§ Exercise brief
Scan the lines below for "slideInRight"; report the number of lines that contain it, and only that.
(Input data)
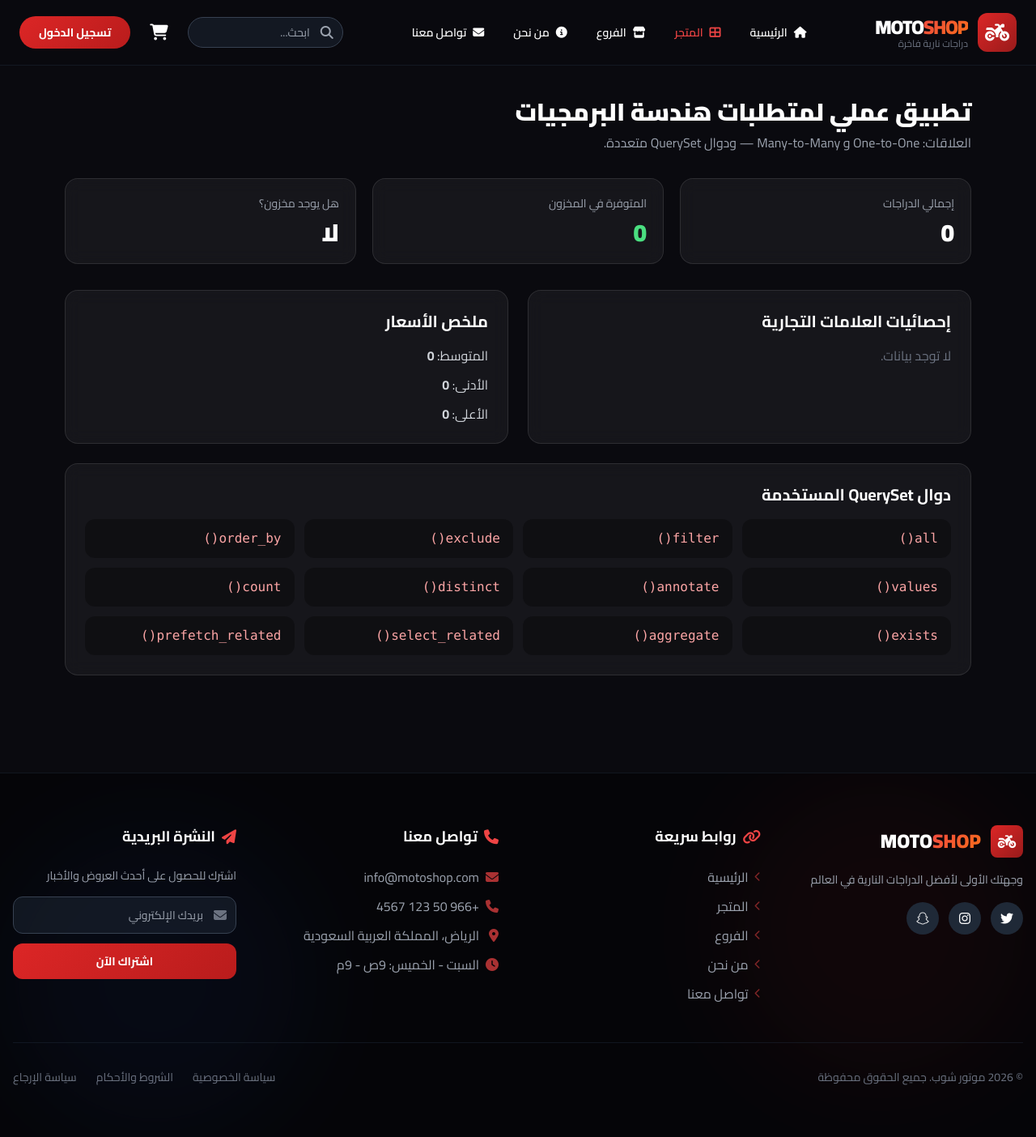
After one commit to eslamalbnaa-droid/my_reposeslam, a Django app: page /shop/queryset-lab/ in a window 1280 px wide. The commit adds this page. Shown: the whole page at 81% size. Run offline with Django 4.2, Linux system fonts and the light colour scheme; data that the repository does not hold is empty; some libraries are stand-ins or nearby versions.

Commit message:
form funtction 7 many to many  one to one

```diff
--- a/Desktop/مجلد جديد/motoshop/shop/templates/shop/base.html
+++ b/Desktop/مجلد جديد/motoshop/shop/templates/shop/base.html
@@ -5,8 +5,31 @@
     <meta charset="UTF-8">
     <meta name="viewport" content="width=device-width, initial-scale=1.0">
     <title>{% block title %}موتور شوب - دراجات نارية{% endblock %}</title>
-    <link rel="stylesheet" href="{% static 'css/style.css' %}">
-    <link rel="stylesheet" href="{% static 'css/icons.css' %}">
+    <script src="https://cdn.tailwindcss.com"></script>
+    <link href="https://fonts.googleapis.com/css2?family=Cairo:wght@300;400;600;700;800;900&display=swap" rel="stylesheet">
+    <link rel="stylesheet" href="https://cdnjs.cloudflare.com/ajax/libs/font-awesome/6.4.0/css/all.min.css">
+    <style>
+        * { font-family: 'Cairo', sans-serif; }
+        .hero-gradient { background: linear-gradient(135deg, #0a0a0f 0%, #1a1a2e 50%, #16213e 100%); }
+        .card-hover { transition: all 0.5s cubic-bezier(0.4, 0, 0.2, 1); }
+        .card-hover:hover { transform: translateY(-12px); box-shadow: 0 30px 60px -15px rgba(220, 38, 38, 0.3); }
+        .btn-primary { background: linear-gradient(135deg, #dc2626 0%, #b91c1c 100%); transition: all 0.3s ease; }
+        .btn-primary:hover { transform: scale(1.05); box-shadow: 0 10px 30px rgba(220, 38, 38, 0.4); }
+        .nav-blur { backdrop-filter: blur(20px); background: rgba(10, 10, 15, 0.95); }
+        .text-gradient { background: linear-gradient(135deg, #ef4444 0%, #f97316 100%); -webkit-background-clip: text; -webkit-text-fill-color: transparent; background-clip: text; }
+        .animate-float { animation: float 6s ease-in-out infinite; }
+        @keyframes float { 0%, 100% { transform: translateY(0px); } 50% { transform: translateY(-20px); } }
+        .animate-fade-in-up { animation: fadeInUp 0.8s ease-out forwards; opacity: 0; }
+        @keyframes fadeInUp { from { opacity: 0; transform: translateY(40px); } to { opacity: 1; transform: translateY(0); } }
+        .animate-slide-in-right { animation: slideInRight 0.8s ease-out forwards; opacity: 0; }
+        @keyframes slideInRight { from { opacity: 0; transform: translateX(50px); } to { opacity: 1; transform: translateX(0); } }
+        .glass-card { background: rgba(255, 255, 255, 0.05); backdrop-filter: blur(10px); border: 1px solid rgba(255, 255, 255, 0.1); }
+        .hover-lift { transition: transform 0.3s ease, box-shadow 0.3s ease; }
+        .hover-lift:hover { transform: translateY(-5px); box-shadow: 0 20px 40px rgba(0,0,0,0.3); }
+        ::-webkit-scrollbar { width: 8px; }
+        ::-webkit-scrollbar-track { background: #0a0a0f; }
+        ::-webkit-scrollbar-thumb { background: #dc2626; border-radius: 4px; }
+    </style>
     {% block extra_css %}{% endblock %}
 </head>
 <body class="bg-[#0a0a0f] text-white min-h-screen overflow-x-hidden">
@@ -177,10 +200,10 @@
                 <div>
                     <h4 class="font-bold text-lg mb-6 flex items-center"><i class="fas fa-phone text-red-500 ml-2"></i>تواصل معنا</h4>
                     <ul class="space-y-3 text-gray-400">
-                        <li class="flex items-center"><i class="fas fa-envelope w-6 text-red-500/70"></i>eslamalbna@gmail.com</li>
-                        <li class="flex items-center"><i class="fas fa-phone w-6 text-red-500/70"></i> 778348969</li>
-                        <li class="flex items-center"><i class="fas fa-map-marker-alt w-6 text-red-500/70"></i> اب  اليمن السعيد </li>
-                        <li class="flex items-center"><i class="fas fa-clock w-6 text-red-500/70"></i> السبت - الخميس : 9ص - 9م</li>
+                        <li class="flex items-center"><i class="fas fa-envelope w-6 text-red-500/70"></i> info@motoshop.com</li>
+                        <li class="flex items-center"><i class="fas fa-phone w-6 text-red-500/70"></i> +966 50 123 4567</li>
+                        <li class="flex items-center"><i class="fas fa-map-marker-alt w-6 text-red-500/70"></i> الرياض، المملكة العربية السعودية</li>
+                        <li class="flex items-center"><i class="fas fa-clock w-6 text-red-500/70"></i> السبت - الخميس: 9ص - 9م</li>
                     </ul>
                 </div>
 
@@ -208,7 +231,25 @@
         </div>
     </footer>
 
+    <script>
+        function toggleMobileMenu() {
+            const menu = document.getElementById('mobileMenu');
+            menu.classList.toggle('hidden');
+        }
+        window.addEventListener('scroll', function() {
+            const navbar = document.getElementById('navbar');
+            if (window.scrollY > 50) { navbar.classList.add('shadow-lg'); }
+            else { navbar.classList.remove('shadow-lg'); }
+        });
+        setTimeout(() => {
+            const messages = document.getElementById('messages');
+            if (messages) { messages.style.opacity = '0'; messages.style.transition = 'opacity 0.5s ease'; setTimeout(() => messages.remove(), 500); }
+        }, 5000);
+        const observer = new IntersectionObserver((entries) => {
+            entries.forEach(entry => { if (entry.isIntersecting) { entry.target.classList.add('animate-fade-in-up'); observer.unobserve(entry.target); } });
+        }, { threshold: 0.1, rootMargin: '0px 0px -50px 0px' });
+        document.querySelectorAll('.animate-on-scroll').forEach(el => { observer.observe(el); });
+    </script>
     {% block extra_js %}{% endblock %}
-    <script src="{% static 'js/main.js' %}" defer></script>
 </body>
 </html>
--- a/Desktop/مجلد جديد/motoshop/shop/templates/shop/contact.html
+++ b/Desktop/مجلد جديد/motoshop/shop/templates/shop/contact.html
@@ -37,7 +37,7 @@
                         </div>
                         <div>
                             <h4 class="font-bold">رقم الهاتف</h4>
-                            <p class="text-gray-400 text-sm">778348969</p>
+                            <p class="text-gray-400 text-sm">+966 50 123 4567</p>
                         </div>
                     </div>
                     <div class="flex items-center gap-4 bg-gray-800/30 rounded-xl p-5 border border-gray-800/50">
@@ -46,7 +46,7 @@
                         </div>
                         <div>
                             <h4 class="font-bold">البريد الإلكتروني</h4>
-                            <p class="text-gray-400 text-sm">eslamalbna@gmail.com</p>
+                            <p class="text-gray-400 text-sm">info@motoshop.com</p>
                         </div>
                     </div>
                     <div class="flex items-center gap-4 bg-gray-800/30 rounded-xl p-5 border border-gray-800/50">
@@ -55,7 +55,7 @@
                         </div>
                         <div>
                             <h4 class="font-bold">العنوان</h4>
-                            <p class="text-gray-400 text-sm">  اب اليمن السعيد  </p>
+                            <p class="text-gray-400 text-sm">الرياض، المملكة العربية السعودية</p>
                         </div>
                     </div>
                     <div class="flex items-center gap-4 bg-gray-800/30 rounded-xl p-5 border border-gray-800/50">
--- /dev/null
+++ b/Desktop/مجلد جديد/motoshop/shop/templates/shop/queryset_lab.html
@@ -0,0 +1,68 @@
+{% extends 'shop/base.html' %}
+{% block title %}واجب هندسة البرمجيات - QuerySet{% endblock %}
+{% block content %}
+<div class="max-w-6xl mx-auto px-4 py-10">
+    <div class="mb-8">
+        <h1 class="text-3xl font-black text-white mb-2">تطبيق عملي لمتطلبات هندسة البرمجيات</h1>
+        <p class="text-gray-400">العلاقات: One-to-One و Many-to-Many — ودوال QuerySet متعددة.</p>
+    </div>
+
+    <div class="grid md:grid-cols-3 gap-5 mb-8">
+        <div class="glass-card rounded-2xl p-5">
+            <div class="text-gray-400 text-sm">إجمالي الدراجات</div>
+            <div class="text-3xl font-black text-white mt-2">{{ report.total_count }}</div>
+        </div>
+        <div class="glass-card rounded-2xl p-5">
+            <div class="text-gray-400 text-sm">المتوفرة في المخزون</div>
+            <div class="text-3xl font-black text-green-400 mt-2">{{ report.available_count }}</div>
+        </div>
+        <div class="glass-card rounded-2xl p-5">
+            <div class="text-gray-400 text-sm">هل يوجد مخزون؟</div>
+            <div class="text-3xl font-black text-white mt-2">{% if report.has_stock %}نعم{% else %}لا{% endif %}</div>
+        </div>
+    </div>
+
+    <div class="grid lg:grid-cols-2 gap-6">
+        <section class="glass-card rounded-2xl p-6">
+            <h2 class="text-xl font-bold text-white mb-4">إحصائيات العلامات التجارية</h2>
+            <div class="space-y-3">
+                {% for item in report.brand_stats %}
+                <div class="flex items-center justify-between border-b border-white/10 pb-2">
+                    <span class="text-gray-300">{{ item.brand }}</span>
+                    <span class="text-red-400">{{ item.total }} دراجة</span>
+                </div>
+                {% empty %}
+                <p class="text-gray-500">لا توجد بيانات.</p>
+                {% endfor %}
+            </div>
+        </section>
+
+        <section class="glass-card rounded-2xl p-6">
+            <h2 class="text-xl font-bold text-white mb-4">ملخص الأسعار</h2>
+            <div class="space-y-3 text-gray-300">
+                <p>المتوسط: <strong>{{ report.price_summary.average_price|default:'0' }}</strong></p>
+                <p>الأدنى: <strong>{{ report.price_summary.minimum_price|default:'0' }}</strong></p>
+                <p>الأعلى: <strong>{{ report.price_summary.maximum_price|default:'0' }}</strong></p>
+            </div>
+        </section>
+
+        <section class="glass-card rounded-2xl p-6 lg:col-span-2">
+            <h2 class="text-xl font-bold text-white mb-4">دوال QuerySet المستخدمة</h2>
+            <div class="grid sm:grid-cols-2 lg:grid-cols-4 gap-3">
+                <code class="px-4 py-3 rounded-xl bg-black/30 text-red-300">all()</code>
+                <code class="px-4 py-3 rounded-xl bg-black/30 text-red-300">filter()</code>
+                <code class="px-4 py-3 rounded-xl bg-black/30 text-red-300">exclude()</code>
+                <code class="px-4 py-3 rounded-xl bg-black/30 text-red-300">order_by()</code>
+                <code class="px-4 py-3 rounded-xl bg-black/30 text-red-300">values()</code>
+                <code class="px-4 py-3 rounded-xl bg-black/30 text-red-300">annotate()</code>
+                <code class="px-4 py-3 rounded-xl bg-black/30 text-red-300">distinct()</code>
+                <code class="px-4 py-3 rounded-xl bg-black/30 text-red-300">count()</code>
+                <code class="px-4 py-3 rounded-xl bg-black/30 text-red-300">exists()</code>
+                <code class="px-4 py-3 rounded-xl bg-black/30 text-red-300">aggregate()</code>
+                <code class="px-4 py-3 rounded-xl bg-black/30 text-red-300">select_related()</code>
+                <code class="px-4 py-3 rounded-xl bg-black/30 text-red-300">prefetch_related()</code>
+            </div>
+        </section>
+    </div>
+</div>
+{% endblock %}
--- a/Desktop/مجلد جديد/motoshop/shop/urls.py
+++ b/Desktop/مجلد جديد/motoshop/shop/urls.py
@@ -4,7 +4,7 @@ from . import views
 urlpatterns = [
     path('', views.home, name='home'),
     path('shop/', views.product_list, name='product_list'),
-    path('shop/smart-suggestions/', views.smart_filter_suggestions, name='smart_filter_suggestions'),
+    path('shop/queryset-lab/', views.queryset_lab, name='queryset_lab'),
     path('shop/<slug:slug>/', views.product_detail, name='product_detail'),
     path('cart/', views.cart_view, name='cart'),
     path('cart/add/<slug:slug>/', views.add_to_cart, name='add_to_cart'),
--- a/Desktop/مجلد جديد/motoshop/shop/views.py
+++ b/Desktop/مجلد جديد/motoshop/shop/views.py
@@ -3,10 +3,9 @@ from django.contrib.auth.decorators import login_required
 from django.contrib import messages
 from django.db.models import Q
 from django.core.paginator import Paginator
-from django.http import JsonResponse
 from .models import Motorcycle, Category, Cart, CartItem, Order, OrderItem
 from .forms import OrderForm, ContactForm
-from .smart_filter.engine import suggest_motorcycles
+from .queryset_lab import build_queryset_report
 
 
 def home(request):
@@ -22,6 +21,12 @@ def home(request):
         'brands': brands,
     }
     return render(request, 'shop/home.html', context)
+
+
+def queryset_lab(request):
+    """صفحة عملية توضح متطلبات واجب هندسة البرمجيات."""
+    report = build_queryset_report()
+    return render(request, 'shop/queryset_lab.html', {'report': report})
 
 
 def product_list(request):
@@ -100,20 +105,6 @@ def product_list(request):
         'available_colors': available_colors,
     }
     return render(request, 'shop/product_list.html', context)
-
-
-def smart_filter_suggestions(request):
-    """Return local smart-filter suggestions for Arabic/English bike names."""
-    query = request.GET.get('q', '').strip()
-    if not query:
-        return JsonResponse({'query': '', 'suggestions': []})
-
-    suggestions = suggest_motorcycles(
-        Motorcycle.objects.select_related('category').all(),
-        query,
-        limit=6,
-    )
-    return JsonResponse({'query': query, 'suggestions': suggestions})
 
 
 def product_detail(request, slug):
```
Also changed, not shown: Desktop/مجلد جديد/motoshop/SOFTWARE_ENGINEERING_ASSIGNMENT.md (added, +44 -0 lines), Desktop/مجلد جديد/motoshop/shop/admin.py (+7 -1 lines), Desktop/مجلد جديد/motoshop/shop/models.py (+28 -0 lines), Desktop/مجلد جديد/motoshop/shop/queryset_lab.py (added, +66 -0 lines), Desktop/مجلد جديد/motoshop/shop/templates/shop/about.html (+17 -17 lines), Desktop/مجلد جديد/motoshop/shop/templates/shop/product_list.html (+4 -28 lines), Desktop/مجلد جديد/motoshop/db.sqlite3, Desktop/مجلد جديد/motoshop/shop/migrations/0002_software_engineering_relations.py (added).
(End Input data)
§ Solution below
2